Letter writing format changes little. The content of the letters is what makes them different.
When studying how to prepare great letters and you find one you feel will work for most of your correspondence, stick with that. There is nothing that says you must use fancy formats to get your message conveyed.
Something to remember is that letters are usually written for some type of business purpose. These should follow a business-like format. Of course, when writing to a friend and for reasons other than business, no real formaity is necessary, though many people follow a standard layout.
Letters differ from memos and informal notes. All have their purposes.
Having settled on the type of format that suits your purposes, next consider what is to go into each particular letter. The content is what will dictate any changing.
Letters for business purposes are always type-printed, never hand-written.
In this letters section, we will look at some writing examples of letters to be used in differing situations. Content will be discussed, as will the reasons for writing each one.
The subtle differences in letter usage will be analyzed. That is, the most popular formats include Standard Indented, Block, and Modified Block. I am told each serves a purpose. However, again, I believe which to use is up to the writer of the letter.
On the next page of this section are samples of general letters, letters of recommendation, character reference letters, even formats for questionnaires. These are the main formats of letter writing. You should find a sample there to suit your needs. However, we could be adding more for clarification for various purposes.

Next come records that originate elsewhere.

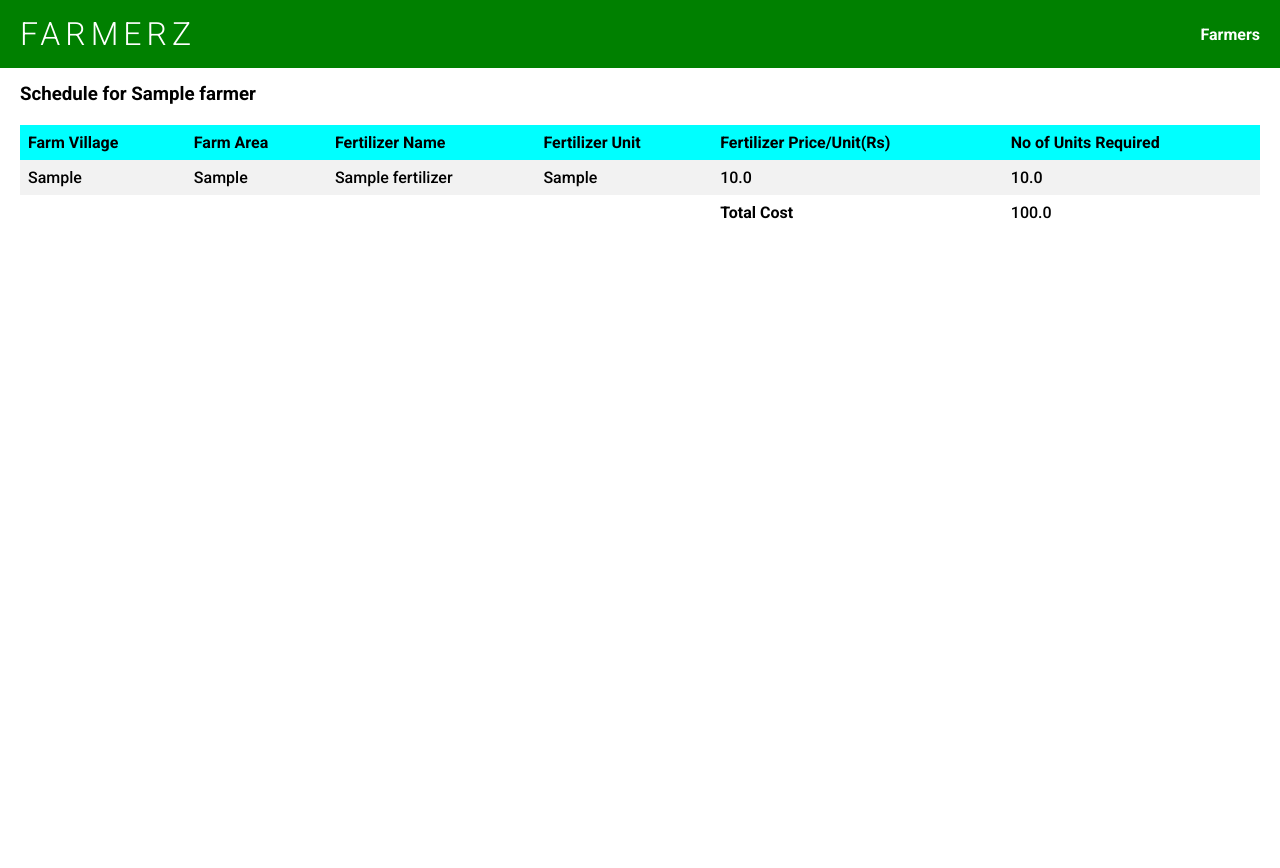
After one commit to Akshay-Priyadarshi/farmer-app, a Django app: page /totalcost/00000000-0000-0000-0000-000000000001/ in a window 1280 px wide. The commit adds this page. Run offline with Django 4.2, Linux system fonts and the light colour scheme; tables that the repository leaves empty hold one stand-in row (values such as "Sample post").

Commit message:
completed

```diff
--- a/farmerapp/settings.py
+++ b/farmerapp/settings.py
@@ -120,6 +120,7 @@ USE_I18N = True
 
 USE_TZ = True
 
+TIME_ZONE = 'Asia/Kolkata'
 
 # Static files (CSS, JavaScript, Images)
 # https://docs.djangoproject.com/en/4.0/howto/static-files/
--- a/main/models.py
+++ b/main/models.py
@@ -4,9 +4,8 @@ import uuid
 class Crop(models.Model):
   id = models.UUIDField(primary_key=True, default=uuid.uuid4, editable=False)
   name = models.TextField()
-
   def __str__(self):
-    return self.name
+    return f"{str(self.id)} {self.name}"
 
 class Fertilizer(models.Model):
   id = models.UUIDField(primary_key=True,default=uuid.uuid4,editable=False)
@@ -14,7 +13,7 @@ class Fertilizer(models.Model):
   price_per_unit = models.FloatField()
   quantity_unit = models.TextField()
   def __str__(self):
-    return self.name
+    return f"{str(self.id)} {self.name}"
 
 
 class Farmer(models.Model):
@@ -23,7 +22,7 @@ class Farmer(models.Model):
   phone_number = models.CharField(max_length=15)
   language = models.TextField()
   def __str__(self):
-    return self.name
+    return f"{str(self.id)} {self.name}"
 
 class Farm(models.Model):
   id = models.UUIDField(primary_key=True,default=uuid.uuid4,editable=False)
@@ -31,15 +30,16 @@ class Farm(models.Model):
   village = models.TextField()
   farmer = models.ForeignKey(Farmer,on_delete=models.RESTRICT)
   crop = models.ForeignKey(Crop,on_delete=models.RESTRICT)
-  sowing_date = models.DateField()
+  sowing_date = models.DateTimeField()
   def __str__(self):
-    return self.id + " " + self.village + " " + self.crop.name
+    return f"{str(self.id)} {self.village} {self.crop.name}"
 
 
 class Schedule(models.Model):
   id = models.UUIDField(primary_key=True,default=uuid.uuid4,editable=False)
   farm = models.ForeignKey(Farm,on_delete=models.RESTRICT)
-  fertilizer = models.OneToOneField(Fertilizer,on_delete=models.RESTRICT)
+  fertilizer = models.ForeignKey(Fertilizer,on_delete=models.RESTRICT)
   quantity = models.FloatField()
+  days_after_sowing = models.IntegerField()
   def __str__(self):
-    return f"{self.farm.id} {self.fertilizer.name} {self.quantity}"
+    return f"{str(self.id)} {self.fertilizer.name} {self.quantity}"
--- a/main/serializers.py
+++ b/main/serializers.py
@@ -1,35 +1,53 @@
 from msilib.schema import Class
+from tokenize import Name
 from rest_framework import serializers
 from .models import Farmer,Crop,Fertilizer,Farm,Schedule
 
 '''
 Serializer for Farmer model
 '''
+
 class CropSerializer(serializers.ModelSerializer):
   class Meta:
     model = Crop
-    fields = '__all__'
+    fields = ['id','name']
 
+class FarmSerializer(serializers.ModelSerializer):
+  class Meta:
+    model = Farm
+    fields = ['id','area','village','crop_id','farmer_id','sowing_date']
 
 class FarmerSerializer(serializers.ModelSerializer):
   class Meta:
     model = Farmer
-    fields = '__all__'
+    fields = ['id','name','phone_number','language']
 
 
 class FertilizerSerializer(serializers.ModelSerializer):
   class Meta:
     model = Fertilizer
-    fields = '__all__'
-
-
-class FarmSerializer(serializers.ModelSerializer):
-  class Meta:
-    model = Farm
-    fields = '__all__'
+    fields = ['id','name','price_per_unit','quantity_unit']
 
 
 class ScheduleSerializer(serializers.ModelSerializer):
   class Meta:
     model = Schedule
+    fields = ['id','farm','fertilizer','quantity']
+
+class FarmWithFarmerSerializer(serializers.Serializer):
+  farmer = FarmerSerializer()
+  crop = CropSerializer()
+  id = serializers.UUIDField()
+  village = serializers.CharField()
+  area = serializers.CharField()
+  class Meta:
     fields = '__all__'
+
+class ScheduleWithFarmAndFertilizer(serializers.Serializer):
+  farm = FarmSerializer()
+  fertilizer = FertilizerSerializer()
+  id = serializers.UUIDField()
+  quantity = serializers.FloatField()
+  days_after_sowing = serializers.IntegerField()
+  class Meta:
+    fields = '__all__'
--- a/main/templates/main/navbar.html
+++ b/main/templates/main/navbar.html
@@ -1,10 +1,38 @@
 <div class="navbar">
-    <h2>FARMERZ</h2>
+    <h2>
+        <a href="/"><h1 class="logo">FARMERZ</h1></a>
+    </h2>
+    <ul>
+        <li class="menu">
+            <a href="/farmerswithcrops/"><h2 class="menu-item">Farmers</h2></a>
+        </li>
+    </ul>
 </div>
 <style>
     .navbar {
         width: 100%;
-        background-color: skyblue;
-        padding: 20px;
+        background-color: green;
+        padding: 15px 20px;
+        display: flex;
+        justify-content: space-between;
+        align-items: center;
+        color: white;
+    }
+
+    .logo {
+        font-size: 32px;
+        font-weight: 300;
+        letter-spacing: 5px;
+    }
+
+    .menu {
+        display: flex;
+        align-items: center;
+    }
+
+    .menu-item {
+        font-size: 16px;
+        font-wight: 300;
+        margin-left: 20px;
     }
 </style>
--- a/main/templates/main/pagelayout.html
+++ b/main/templates/main/pagelayout.html
@@ -16,14 +16,30 @@
                 font-family: "Roboto", sans-serif;
             }
 
+            a {
+                text-decoration: none;
+                color: inherit;
+            }
+
+            ul {
+                list-style: none;
+            }
+
             * {
                 margin: 0;
                 padding: 0;
                 box-sizing: border-box;
             }
+
+            .content {
+                padding: 15px 20px;
+                min-width: 100vw;
+                min-height: 100vh;
+            }
         </style>
     </head>
     <body>
-        {% include 'main/navbar.html' %} {% block content %} {% endblock %}
+        {% include 'main/navbar.html' %}
+        <div class="content">{% block content %} {% endblock %}</div>
     </body>
 </html>
--- /dev/null
+++ b/main/templates/main/totalcost.html
@@ -0,0 +1,58 @@
+{% extends 'main/pagelayout.html' %} {% block content %}
+<div>
+    <h3>Schedule for {{farmer.name}}</h3>
+    {% if schedules|length > 0 %}
+    <table class="schedule-table">
+        <tr>
+            <th>Farm Village</th>
+            <th>Farm Area</th>
+            <th>Fertilizer Name</th>
+            <th>Fertilizer Unit</th>
+            <th>Fertilizer Price/Unit(Rs)</th>
+            <th>No of Units Required</th>
+        </tr>
+        {% for schedule in schedules %}
+        <tr>
+            <td>{{schedule.farm.village}}</td>
+            <td>{{schedule.farm.area}}</td>
+            <td>{{schedule.fertilizer.name}}</td>
+            <td>{{schedule.fertilizer.quantity_unit}}</td>
+            <td>{{schedule.fertilizer.price_per_unit}}</td>
+            <td>{{schedule.quantity}}</td>
+        </tr>
+        {% endfor %}
+        <tr>
+            <td></td>
+            <td></td>
+            <td></td>
+            <td></td>
+            <th>Total Cost</th>
+            <td>{{total_cost}}</td>
+        </tr>
+    </table>
+    {% else %}
+    <p class="no-schedule">No Schedule for Today/Tomorrow</p>
+    {% endif %}
+</div>
+<style>
+    .schedule-table {
+        border-collapse: collapse;
+        width: 100%;
+        margin: 20px 0;
+    }
+    .schedule-table th,
+    .schedule-table td {
+        text-align: left;
+        padding: 8px;
+    }
+    .schedule-table tr:nth-child(1) {
+        background-color: cyan;
+    }
+    .schedule-table tr:nth-child(even) {
+        background-color: #f2f2f2;
+    }
+    .no-schedule {
+        margin: 20px 0;
+    }
+</style>
+{% endblock content %}
--- a/main/urls.py
+++ b/main/urls.py
@@ -12,5 +12,8 @@ router.register(r'schedules', views.ScheduleViewSet)
 
 urlpatterns = [
     path('', views.index, name='index'),
+    path('farmerswithcrops/', views.farmerswithcrops, name='farmerswithcrops'),
+    path('farmerschedule/<uuid:farmer_id>/', views.farmerschedule, name='farmerschedule'),
+    path('totalcost/<uuid:farmer_id>/', views.totalCost, name='totalcost'),
     path('api/', include(router.urls)),
 ]
--- a/main/views.py
+++ b/main/views.py
@@ -1,8 +1,13 @@
+from datetime import timedelta
+from django.utils import timezone
 from django.shortcuts import render
 from rest_framework import  viewsets
-from .serializers import CropSerializer, FarmerSerializer,FarmSerializer, FertilizerSerializer, ScheduleSerializer
+from main import serializers
+
+from main.serializers import CropSerializer, FarmSerializer, FarmWithFarmerSerializer, FarmerSerializer, FertilizerSerializer, ScheduleSerializer, ScheduleWithFarmAndFertilizer
 from .models import Crop, Farmer,Farm, Fertilizer, Schedule
 from django.http import HttpRequest
+from django.db.models import F,Sum
 
 
 class FarmerViewSet(viewsets.ModelViewSet):
@@ -27,3 +32,32 @@ class ScheduleViewSet(viewsets.ModelViewSet):
 
 def index(request: HttpRequest):
   return render(request,'main/home.html')
+
+
+
+def farmerswithcrops(request: HttpRequest):
+  context = {}
+  queryset = Farm.objects.all().select_related('farmer')
+  serializer = FarmWithFarmerSerializer(queryset, many=True)
+  context['farms'] = serializer.data
+  return render(request, 'main/farmerswithcrops.html', context)
+
+def farmerschedule(request: HttpRequest, farmer_id):
+  print(farmer_id)
+  context = {}
+  queryset = Schedule.objects.all().select_related('farm').select_related('fertilizer').filter(farm__farmer__id=farmer_id).filter(farm__sowing_date__range = [timezone.now() - timedelta(days=1) - timedelta(days=1) * F('days_after_sowing'),timezone.now() - timedelta(days=1) * F('days_after_sowing')])
+  serializer = ScheduleWithFarmAndFertilizer(queryset, many=True)
+  context['schedules'] = serializer.data
+  context['farmer'] = FarmerSerializer(Farmer.objects.get(id=farmer_id)).data
+  return render(request, 'main/farmerschedule.html', context)
+
+
+def totalCost(request: HttpRequest, farmer_id):
+  context = {}
+  queryset1 = Schedule.objects.all().select_related('farm').select_related('fertilizer').filter(farm__farmer__id=farmer_id)
+  serializer1 = ScheduleWithFarmAndFertilizer(queryset1, many=True)
+  context['schedules'] = serializer1.data
+  queryset2 = queryset1.aggregate(total_cost=Sum(F('fertilizer__price_per_unit')*F('quantity')))
+  context['total_cost'] = queryset2['total_cost']
+  context['farmer'] = FarmerSerializer(Farmer.objects.get(id=farmer_id)).data
+  return render(request, 'main/totalcost.html', context)
--- /dev/null
+++ b/problems.txt
@@ -0,0 +1,2 @@
+* Managing dependencies while creating circular dependencies
+* Understanding ORM core filter expressions
```
Also changed, not shown: main/templates/main/farmerschedule.html (added, +50 -0 lines), main/templates/main/farmerswithcrops.html (added, +49 -0 lines), main/templates/main/home.html (+13 -2 lines), main/migrations/0006_alter_farm_crop_alter_farm_farmer_and_more.py (added), main/migrations/0007_schedule_farmer_alter_farm_crop_and_more.py (added), main/migrations/0008_remove_schedule_farmer_alter_farm_crop_and_more.py (added), main/migrations/0009_schedule_days_after_sowing.py (added), main/migrations/0010_alter_farm_sowing_date.py (added), main/migrations/0011_alter_schedule_fertilizer.py (added).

In both Volumes of my reference books, Write It Right - Tips for Authors, form letters are discussed pertaining to writing cover letters to agents, editors and publishers with submissions.
Check the samples presented here on site: